THE TASK »
Each entry must appear in the answer exactly as given.

RECORDS SUPPLIED »
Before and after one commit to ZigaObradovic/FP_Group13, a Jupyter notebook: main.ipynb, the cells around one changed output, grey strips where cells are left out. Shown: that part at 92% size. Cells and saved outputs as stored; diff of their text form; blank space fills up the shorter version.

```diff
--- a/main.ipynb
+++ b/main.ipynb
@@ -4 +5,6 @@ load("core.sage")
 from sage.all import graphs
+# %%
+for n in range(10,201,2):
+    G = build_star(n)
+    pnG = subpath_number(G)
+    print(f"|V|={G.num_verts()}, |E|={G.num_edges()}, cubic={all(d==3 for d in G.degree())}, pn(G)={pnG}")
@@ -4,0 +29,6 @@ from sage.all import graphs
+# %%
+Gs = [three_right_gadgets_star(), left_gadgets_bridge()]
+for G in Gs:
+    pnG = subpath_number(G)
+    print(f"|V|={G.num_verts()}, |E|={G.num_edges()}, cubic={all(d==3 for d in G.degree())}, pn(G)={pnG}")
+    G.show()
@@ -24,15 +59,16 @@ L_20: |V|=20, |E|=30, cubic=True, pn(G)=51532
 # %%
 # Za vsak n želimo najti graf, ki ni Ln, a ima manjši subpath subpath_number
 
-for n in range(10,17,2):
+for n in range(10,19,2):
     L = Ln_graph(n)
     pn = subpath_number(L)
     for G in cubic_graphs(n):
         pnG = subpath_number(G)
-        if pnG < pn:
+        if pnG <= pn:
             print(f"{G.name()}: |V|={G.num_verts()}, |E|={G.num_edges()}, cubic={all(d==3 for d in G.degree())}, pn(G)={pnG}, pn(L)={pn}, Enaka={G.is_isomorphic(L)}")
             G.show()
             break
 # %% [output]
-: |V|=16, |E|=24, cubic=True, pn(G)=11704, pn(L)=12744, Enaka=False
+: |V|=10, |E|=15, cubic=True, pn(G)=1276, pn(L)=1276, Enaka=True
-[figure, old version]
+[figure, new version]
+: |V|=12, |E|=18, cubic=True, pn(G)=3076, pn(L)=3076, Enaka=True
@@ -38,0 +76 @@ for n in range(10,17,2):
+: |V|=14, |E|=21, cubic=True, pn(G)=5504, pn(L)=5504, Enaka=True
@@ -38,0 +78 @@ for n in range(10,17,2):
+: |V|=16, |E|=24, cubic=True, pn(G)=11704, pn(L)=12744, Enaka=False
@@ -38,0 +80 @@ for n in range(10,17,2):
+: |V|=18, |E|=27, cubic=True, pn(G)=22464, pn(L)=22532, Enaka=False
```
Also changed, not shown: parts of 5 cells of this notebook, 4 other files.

WRITTEN ANSWER »
Before and after one commit to ZigaObradovic/FP_Group13, a Jupyter notebook: main.ipynb, the cells around one changed output, grey strips where cells are left out. Shown: that part at 92% size. Cells and saved outputs as stored; diff of their text form; blank space fills up the shorter version.

```diff
--- a/main.ipynb
+++ b/main.ipynb
@@ -4 +5,6 @@ load("core.sage")
 from sage.all import graphs
+# %%
+for n in range(10,201,2):
+    G = build_star(n)
+    pnG = subpath_number(G)
+    print(f"|V|={G.num_verts()}, |E|={G.num_edges()}, cubic={all(d==3 for d in G.degree())}, pn(G)={pnG}")
@@ -4,0 +29,6 @@ from sage.all import graphs
+# %%
+Gs = [three_right_gadgets_star(), left_gadgets_bridge()]
+for G in Gs:
+    pnG = subpath_number(G)
+    print(f"|V|={G.num_verts()}, |E|={G.num_edges()}, cubic={all(d==3 for d in G.degree())}, pn(G)={pnG}")
+    G.show()
@@ -24,15 +59,16 @@ L_20: |V|=20, |E|=30, cubic=True, pn(G)=51532
 # %%
 # Za vsak n želimo najti graf, ki ni Ln, a ima manjši subpath subpath_number
 
-for n in range(10,17,2):
+for n in range(10,19,2):
     L = Ln_graph(n)
     pn = subpath_number(L)
     for G in cubic_graphs(n):
         pnG = subpath_number(G)
-        if pnG < pn:
+        if pnG <= pn:
             print(f"{G.name()}: |V|={G.num_verts()}, |E|={G.num_edges()}, cubic={all(d==3 for d in G.degree())}, pn(G)={pnG}, pn(L)={pn}, Enaka={G.is_isomorphic(L)}")
             G.show()
             break
 # %% [output]
-: |V|=16, |E|=24, cubic=True, pn(G)=11704, pn(L)=12744, Enaka=False
+: |V|=10, |E|=15, cubic=True, pn(G)=1276, pn(L)=1276, Enaka=True
-[figure, old version]
+[figure, new version]
+: |V|=12, |E|=18, cubic=True, pn(G)=3076, pn(L)=3076, Enaka=True
@@ -38,0 +76 @@ for n in range(10,17,2):
+: |V|=14, |E|=21, cubic=True, pn(G)=5504, pn(L)=5504, Enaka=True
@@ -38,0 +78 @@ for n in range(10,17,2):
+: |V|=16, |E|=24, cubic=True, pn(G)=11704, pn(L)=12744, Enaka=False
@@ -38,0 +80 @@ for n in range(10,17,2):
+: |V|=18, |E|=27, cubic=True, pn(G)=22464, pn(L)=22532, Enaka=False
```
Also changed, not shown: parts of 5 cells of this notebook, 4 other files.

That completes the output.